» **PROVIDED ENTRIES**
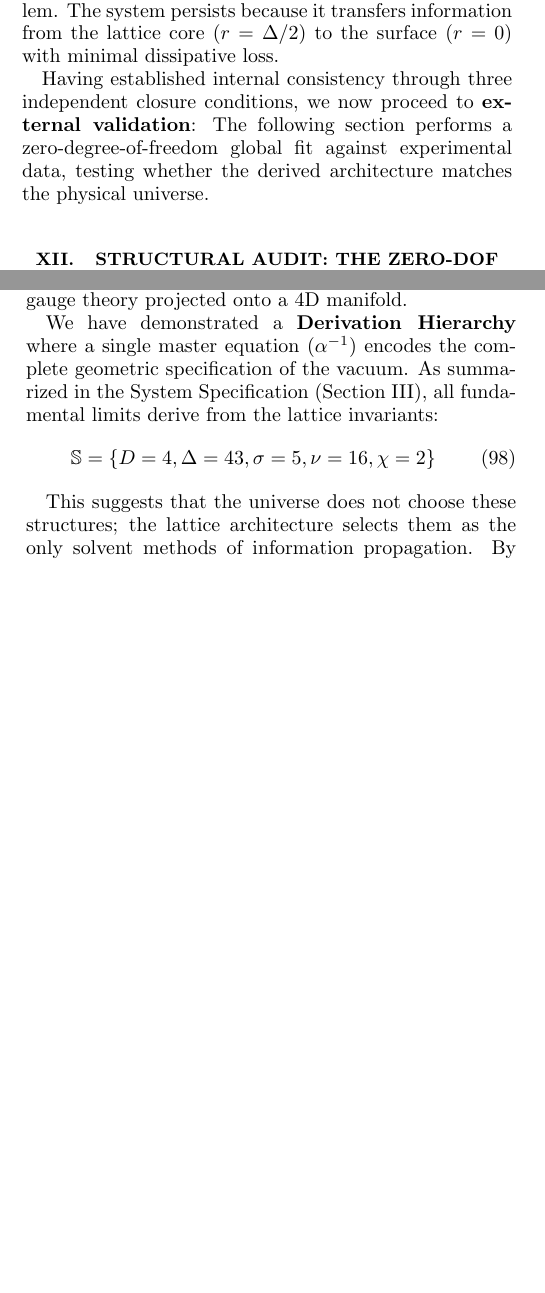
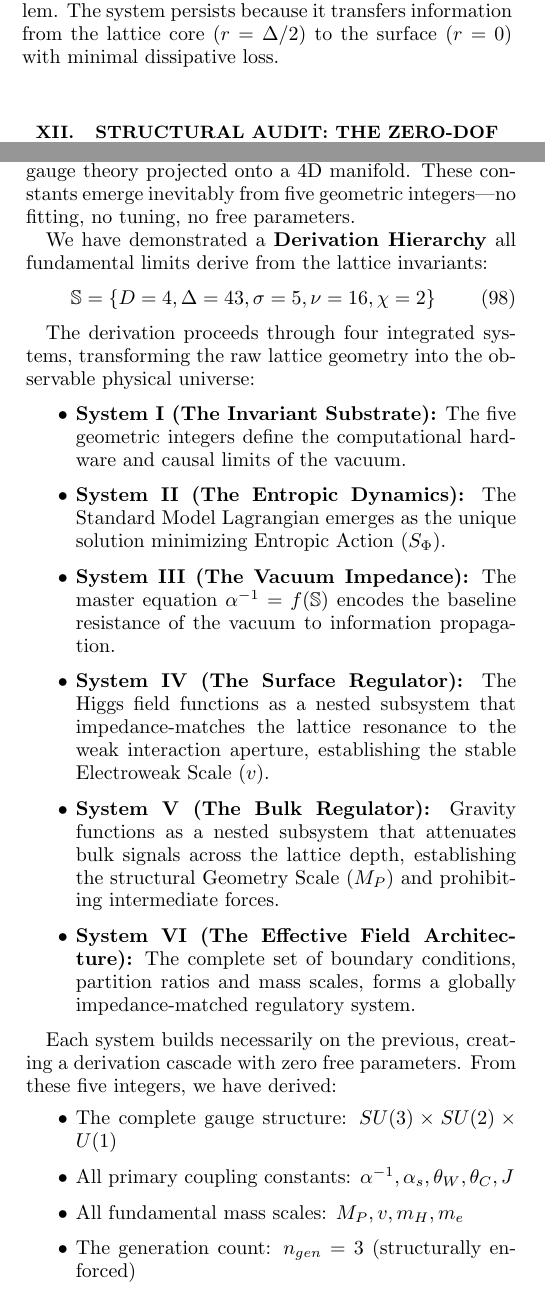
Before and after one commit to meta-r0ze/E8-Persistence-Theory-1, a LaTeX paper (paper/_E8-Persistence Theory 1.tex, which reads paper/11_0_Effective Field Architecture.tex, paper/12_conclusion.tex): two parts of the columns of pages 24 and 26 of 41 before the commit and two parts of the columns of pages 24 and 26 of 42 after it, joined at a grey line, cut so that both start at the same text, the shorter picture padded with empty space. Compiled offline with pdfLaTeX.

Commit message:
Rework conclusion, add The Descent of Scales: A Universal Architecture

```diff
--- a/paper/11_0_Effective Field Architecture.tex
+++ b/paper/11_0_Effective Field Architecture.tex
@@ -51,5 +52,3 @@ This confirms the bulk architecture perfectly compensates for lattice attenuatio
 \subsection*{Conclusion}
 
 \textbf{The Effective Field Architecture is globally solvent.} The dimensionless ratios (Tier 1) and energy scales (Tier 2) are not independent parameters—they are the unique solution to the global impedance matching problem. The system persists because it transfers information from the lattice core ($r = \Delta/2$) to the surface ($r = 0$) with minimal dissipative loss.
-
-Having established internal consistency through three independent closure conditions, we now proceed to \textbf{external validation}: The following section performs a zero-degree-of-freedom global fit against experimental data, testing whether the derived architecture matches the physical universe.
--- a/paper/12_conclusion.tex
+++ b/paper/12_conclusion.tex
@@ -74,16 +74,31 @@ Higgs VEV Scale & $\HiggsVEVEq$ & \S\ref{sec:Structural_Floor} \\
 
 \paragraph{Principle of Sufficiency:} Each physical observable is the manifestation of a specific geometric constraint of the lattice, its impedance, saturation limit, partition ratio, or structural floor. The five invariants $\mathbb{S}$ are hereby posited to be \textit{necessary and sufficient} to derive the complete set of dimensionless constants governing the Standard Model and cosmology. No additional free parameters are required or permitted within this framework.
 
+
 \section{Conclusion: The Invariant Substrate}
 
-In this work, we have established that the fundamental constants of nature are not arbitrary tuning parameters, but the necessary boundary conditions of a discrete $E_8$ gauge theory projected onto a 4D manifold.
+In this work, we have established that the fundamental constants of nature are not arbitrary tuning parameters, but the necessary boundary conditions of a discrete $E_8$ gauge theory projected onto a 4D manifold. These constants emerge inevitably from five geometric integers—no fitting, no tuning, no free parameters.
 
-We have demonstrated a \textbf{Derivation Hierarchy} where a single master equation ($\alpha^{-1}$) encodes the complete geometric specification of the vacuum. As summarized in the System Specification (Section III), all fundamental limits derive from the lattice invariants:
+We have demonstrated a \textbf{Derivation Hierarchy} all fundamental limits derive from the lattice invariants:
 \begin{equation}
 \mathbb{S} = \{ D=4, \Delta=43, \sigma=5, \nu=16, \chi=2 \}
 \end{equation}
 
-This suggests that the universe does not choose these structures; the lattice architecture selects them as the only solvent methods of information propagation. By replacing free parameters with geometric necessities, we move from a descriptive model of physics to a predictive one.
+The derivation proceeds through four integrated systems, transforming the raw lattice geometry into the observable physical universe:
 
-This work serves as a proof-of-concept for Informational Energetics. The fact that standard system constraints (Bandwidth, Protocol, Overhead) map 1:1 to the constants of nature suggests that the laws of physics may be emergent properties of information processing limits.
+\begin{itemize}
+    \item \textbf{System I (The Invariant Substrate):} The five geometric integers define the computational hardware and causal limits of the vacuum.
+    \item \textbf{System II (The Entropic Dynamics):} The Standard Model Lagrangian emerges as the unique solution minimizing Entropic Action ($S_\Phi$).
+    \item \textbf{System III (The Vacuum Impedance):} The master equation $\alpha^{-1} = f(\mathbb{S})$ encodes the baseline resistance of the vacuum to information propagation.
+    \item \textbf{System IV (The Surface Regulator):} The Higgs field functions as a nested subsystem that impedance-matches the lattice resonance to the weak interaction aperture, establishing the stable Electroweak Scale ($v$).
+    \item \textbf{System V (The Bulk Regulator):} Gravity functions as a nested subsystem that attenuates bulk signals across the lattice depth, establishing the structural Geometry Scale ($M_P$) and prohibiting intermediate forces.
+    \item \textbf{System VI (The Effective Field Architecture):} The complete set of boundary conditions, partition ratios and mass scales, forms a globally impedance-matched regulatory system.
+\end{itemize}
 
+Each system builds necessarily on the previous, creating a derivation cascade with zero free parameters. From these five integers, we have derived:
+\begin{itemize}
+    \item The complete gauge structure: $SU(3) \times SU(2) \times U(1)$
+    \item All primary coupling constants: $\alpha^{-1}, \alpha_s, \theta_W, \theta_C, J$
+    \item All fundamental mass scales: $M_P, v, m_H, m_e$
+    \item The generation count: $n_{gen} = 3$ (structurally enforced)
+\end{itemize}
```
Also changed, not shown: paper/11_structural_audit.tex (+1 -1 lines), paper/14_lagrangian_of_persistence.tex (+1 -1 lines), paper/11_0_Effective Field Architecture.tex (9 more changed lines), paper/12_conclusion.tex (22 more changed lines).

» **EXERCISE REQUIREMENTS**
The reply must match the records exactly, apart from the pictures, which are left out.

» **ANSWER TO THE EXERCISE**
Before and after one commit to meta-r0ze/E8-Persistence-Theory-1, a LaTeX paper (paper/_E8-Persistence Theory 1.tex, which reads paper/11_0_Effective Field Architecture.tex, paper/12_conclusion.tex): two parts of the columns of pages 24 and 26 of 41 before the commit and two parts of the columns of pages 24 and 26 of 42 after it, joined at a grey line, cut so that both start at the same text, the shorter picture padded with empty space. Compiled offline with pdfLaTeX.

Commit message:
Rework conclusion, add The Descent of Scales: A Universal Architecture

```diff
--- a/paper/11_0_Effective Field Architecture.tex
+++ b/paper/11_0_Effective Field Architecture.tex
@@ -51,5 +52,3 @@ This confirms the bulk architecture perfectly compensates for lattice attenuatio
 \subsection*{Conclusion}
 
 \textbf{The Effective Field Architecture is globally solvent.} The dimensionless ratios (Tier 1) and energy scales (Tier 2) are not independent parameters—they are the unique solution to the global impedance matching problem. The system persists because it transfers information from the lattice core ($r = \Delta/2$) to the surface ($r = 0$) with minimal dissipative loss.
-
-Having established internal consistency through three independent closure conditions, we now proceed to \textbf{external validation}: The following section performs a zero-degree-of-freedom global fit against experimental data, testing whether the derived architecture matches the physical universe.
--- a/paper/12_conclusion.tex
+++ b/paper/12_conclusion.tex
@@ -74,16 +74,31 @@ Higgs VEV Scale & $\HiggsVEVEq$ & \S\ref{sec:Structural_Floor} \\
 
 \paragraph{Principle of Sufficiency:} Each physical observable is the manifestation of a specific geometric constraint of the lattice, its impedance, saturation limit, partition ratio, or structural floor. The five invariants $\mathbb{S}$ are hereby posited to be \textit{necessary and sufficient} to derive the complete set of dimensionless constants governing the Standard Model and cosmology. No additional free parameters are required or permitted within this framework.
 
+
 \section{Conclusion: The Invariant Substrate}
 
-In this work, we have established that the fundamental constants of nature are not arbitrary tuning parameters, but the necessary boundary conditions of a discrete $E_8$ gauge theory projected onto a 4D manifold.
+In this work, we have established that the fundamental constants of nature are not arbitrary tuning parameters, but the necessary boundary conditions of a discrete $E_8$ gauge theory projected onto a 4D manifold. These constants emerge inevitably from five geometric integers—no fitting, no tuning, no free parameters.
 
-We have demonstrated a \textbf{Derivation Hierarchy} where a single master equation ($\alpha^{-1}$) encodes the complete geometric specification of the vacuum. As summarized in the System Specification (Section III), all fundamental limits derive from the lattice invariants:
+We have demonstrated a \textbf{Derivation Hierarchy} all fundamental limits derive from the lattice invariants:
 \begin{equation}
 \mathbb{S} = \{ D=4, \Delta=43, \sigma=5, \nu=16, \chi=2 \}
 \end{equation}
 
-This suggests that the universe does not choose these structures; the lattice architecture selects them as the only solvent methods of information propagation. By replacing free parameters with geometric necessities, we move from a descriptive model of physics to a predictive one.
+The derivation proceeds through four integrated systems, transforming the raw lattice geometry into the observable physical universe:
 
-This work serves as a proof-of-concept for Informational Energetics. The fact that standard system constraints (Bandwidth, Protocol, Overhead) map 1:1 to the constants of nature suggests that the laws of physics may be emergent properties of information processing limits.
+\begin{itemize}
+    \item \textbf{System I (The Invariant Substrate):} The five geometric integers define the computational hardware and causal limits of the vacuum.
+    \item \textbf{System II (The Entropic Dynamics):} The Standard Model Lagrangian emerges as the unique solution minimizing Entropic Action ($S_\Phi$).
+    \item \textbf{System III (The Vacuum Impedance):} The master equation $\alpha^{-1} = f(\mathbb{S})$ encodes the baseline resistance of the vacuum to information propagation.
+    \item \textbf{System IV (The Surface Regulator):} The Higgs field functions as a nested subsystem that impedance-matches the lattice resonance to the weak interaction aperture, establishing the stable Electroweak Scale ($v$).
+    \item \textbf{System V (The Bulk Regulator):} Gravity functions as a nested subsystem that attenuates bulk signals across the lattice depth, establishing the structural Geometry Scale ($M_P$) and prohibiting intermediate forces.
+    \item \textbf{System VI (The Effective Field Architecture):} The complete set of boundary conditions, partition ratios and mass scales, forms a globally impedance-matched regulatory system.
+\end{itemize}
 
+Each system builds necessarily on the previous, creating a derivation cascade with zero free parameters. From these five integers, we have derived:
+\begin{itemize}
+    \item The complete gauge structure: $SU(3) \times SU(2) \times U(1)$
+    \item All primary coupling constants: $\alpha^{-1}, \alpha_s, \theta_W, \theta_C, J$
+    \item All fundamental mass scales: $M_P, v, m_H, m_e$
+    \item The generation count: $n_{gen} = 3$ (structurally enforced)
+\end{itemize}
```
Also changed, not shown: paper/11_structural_audit.tex (+1 -1 lines), paper/14_lagrangian_of_persistence.tex (+1 -1 lines), paper/11_0_Effective Field Architecture.tex (9 more changed lines), paper/12_conclusion.tex (22 more changed lines).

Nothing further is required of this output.